A high performance team has a culture that meets the emotional and intellectual needs of all the team members. People are inspired to do their very best every day while caring deeply about the welfare of their colleagues. They also feel that their colleagues and the organization itself care about them. People know what to do, they are equipped to do it and they feel they have the power and support to move forward. So what does this culture look like in terms of measurable behaviours?
In How NASA Builds Teams, Charles J. Pellerin describes a number of team behaviours that he has determined are key to creating the type of culture where people can be most effective. (Pellerin has developed this into his 4-D Assessment Process.) The descriptions alone are very insightful.

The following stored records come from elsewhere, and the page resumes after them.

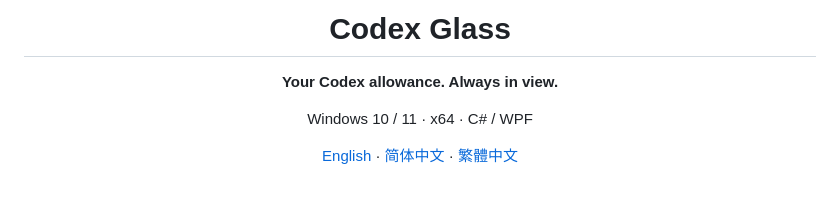
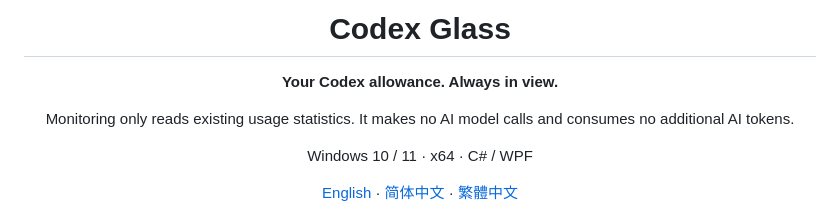
Before and after one commit to qyyzclthsay/Codex-Glass, a Markdown page: README.md, the part around the change. Rendered like a GitHub page; blank space fills up the shorter version.

Commit message:
Clarify that monitoring consumes no additional AI tokens

```diff
--- a/README.md
+++ b/README.md
@@ -5,6 +5,8 @@
 # Codex Glass
 
 **Your Codex allowance. Always in view.**
+
+Monitoring only reads existing usage statistics. It makes no AI model calls and consumes no additional AI tokens.
 
 Windows 10 / 11 · x64 · C# / WPF
 
```
Also changed, not shown: README.zh-CN.md (+2 -0 lines), README.zh-TW.md (+2 -0 lines).
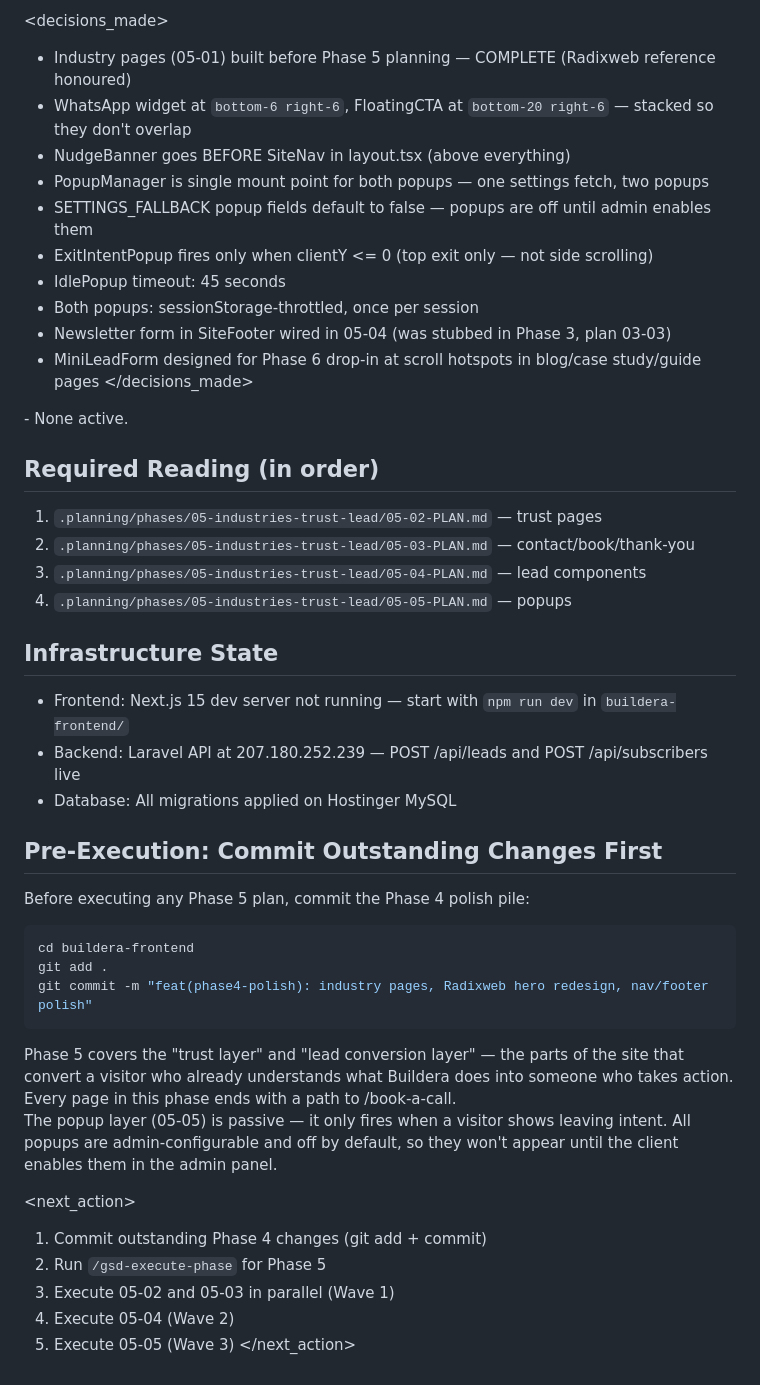
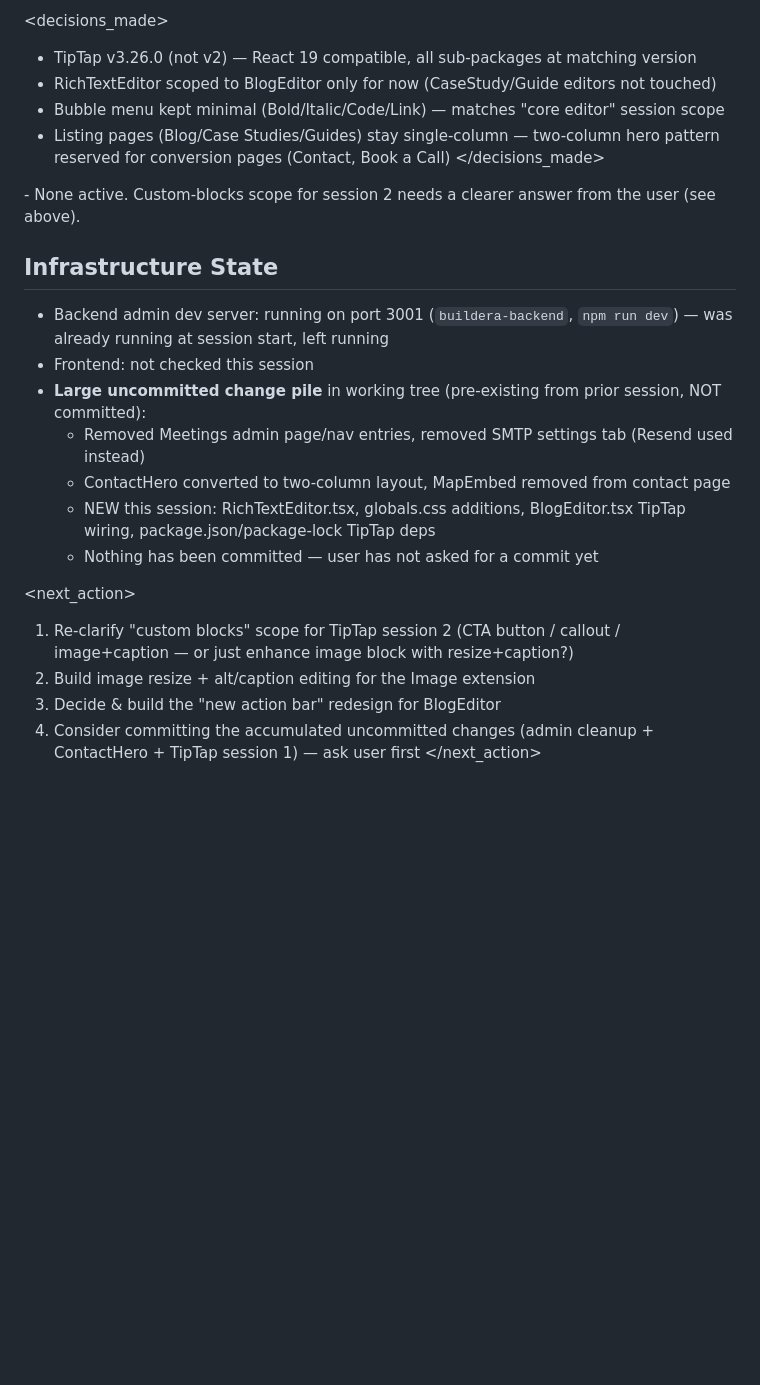
Before and after one commit to cluxn/buildera, a Markdown page: .planning/.continue-here.md, the part around one of its changes. GitHub-like rendering; blank space fills up the shorter version.

````diff
--- a/.planning/.continue-here.md
+++ b/.planning/.continue-here.md
@@ -72,52 +47,27 @@ Phase 5 is fully planned. Phase 4 is complete. Industry pages (05-01) were built
 
 <decisions_made>
-
-- Industry pages (05-01) built before Phase 5 planning — COMPLETE (Radixweb reference honoured)
-- WhatsApp widget at `bottom-6 right-6`, FloatingCTA at `bottom-20 right-6` — stacked so they don't overlap
-- NudgeBanner goes BEFORE SiteNav in layout.tsx (above everything)
-- PopupManager is single mount point for both popups — one settings fetch, two popups
-- SETTINGS_FALLBACK popup fields default to false — popups are off until admin enables them
-- ExitIntentPopup fires only when clientY <= 0 (top exit only — not side scrolling)
-- IdlePopup timeout: 45 seconds
-- Both popups: sessionStorage-throttled, once per session
-- Newsletter form in SiteFooter wired in 05-04 (was stubbed in Phase 3, plan 03-03)
-- MiniLeadForm designed for Phase 6 drop-in at scroll hotspots in blog/case study/guide pages
+- TipTap v3.26.0 (not v2) — React 19 compatible, all sub-packages at matching version
+- RichTextEditor scoped to BlogEditor only for now (CaseStudy/Guide editors not touched)
+- Bubble menu kept minimal (Bold/Italic/Code/Link) — matches "core editor" session scope
+- Listing pages (Blog/Case Studies/Guides) stay single-column — two-column hero pattern reserved for conversion pages (Contact, Book a Call)
 </decisions_made>
 
 <blockers>
-- None active.
+- None active. Custom-blocks scope for session 2 needs a clearer answer from the user (see above).
 </blockers>
 
-## Required Reading (in order)
-1. `.planning/phases/05-industries-trust-lead/05-02-PLAN.md` — trust pages
-2. `.planning/phases/05-industries-trust-lead/05-03-PLAN.md` — contact/book/thank-you
-3. `.planning/phases/05-industries-trust-lead/05-04-PLAN.md` — lead components
-4. `.planning/phases/05-industries-trust-lead/05-05-PLAN.md` — popups
-
 ## Infrastructure State
-- Frontend: Next.js 15 dev server not running — start with `npm run dev` in `buildera-frontend/`
-- Backend: Laravel API at 207.180.252.239 — POST /api/leads and POST /api/subscribers live
-- Database: All migrations applied on Hostinger MySQL
-
-## Pre-Execution: Commit Outstanding Changes First
-
-Before executing any Phase 5 plan, commit the Phase 4 polish pile:
-```bash
-cd buildera-frontend
-git add .
-git commit -m "feat(phase4-polish): industry pages, Radixweb hero redesign, nav/footer polish"
-```
-
-<context>
-Phase 5 covers the "trust layer" and "lead conversion layer" — the parts of the site that convert a visitor who already understands what Buildera does into someone who takes action. Every page in this phase ends with a path to /book-a-call.
-
-The popup layer (05-05) is passive — it only fires when a visitor shows leaving intent. All popups are admin-configurable and off by default, so they won't appear until the client enables them in the admin panel.
-</context>
+- Backend admin dev server: running on port 3001 (`buildera-backend`, `npm run dev`) — was already running at session start, left running
+- Frontend: not checked this session
+- **Large uncommitted change pile** in working tree (pre-existing from prior session, NOT committed):
+  - Removed Meetings admin page/nav entries, removed SMTP settings tab (Resend used instead)
+  - ContactHero converted to two-column layout, MapEmbed removed from contact page
+  - NEW this session: RichTextEditor.tsx, globals.css additions, BlogEditor.tsx TipTap wiring, package.json/package-lock TipTap deps
+  - Nothing has been committed — user has not asked for a commit yet
 
 <next_action>
-1. Commit outstanding Phase 4 changes (git add + commit)
-2. Run `/gsd-execute-phase` for Phase 5
-3. Execute 05-02 and 05-03 in parallel (Wave 1)
-4. Execute 05-04 (Wave 2)
-5. Execute 05-05 (Wave 3)
+1. Re-clarify "custom blocks" scope for TipTap session 2 (CTA button / callout / image+caption — or just enhance image block with resize+caption?)
+2. Build image resize + alt/caption editing for the Image extension
+3. Decide & build the "new action bar" redesign for BlogEditor
+4. Consider committing the accumulated uncommitted changes (admin cleanup + ContactHero + TipTap session 1) — ask user first
 </next_action>
````
Also changed, not shown: other parts of .planning/.continue-here.md (+28 -53 lines), .planning/STATE.md (+1 -1 lines).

A key behaviour relates to “Expressing Authentic Appreciation”. As Pellerin points out, this behaviour helps to address our emotional need of belonging, something that Abraham Maslow identified as fundamental to human motivation. When we feel we belong, we are happier and free to focus more fully on the tasks at hand. One of the important aspects of appreciation is that it must be felt and offered genuinely. Another is that we are appreciated for the things that we ourselves value. I will get less satisfaction from your appreciation of my coffee-making ability that from your appreciation for my leadership ability. (Well that’s only partly true.) Also important to note, High performing teams exercise authentic appreciation for others, such as clients, partners and customers. They do this even in high stress situations, framing negative events and perceptions in constructive, appreciative terms.
So, at this moment and on your team, to what extent do people feel appreciated for the contributions that they feel are important? To what extent do they express the positive aspects of a situation or relationship?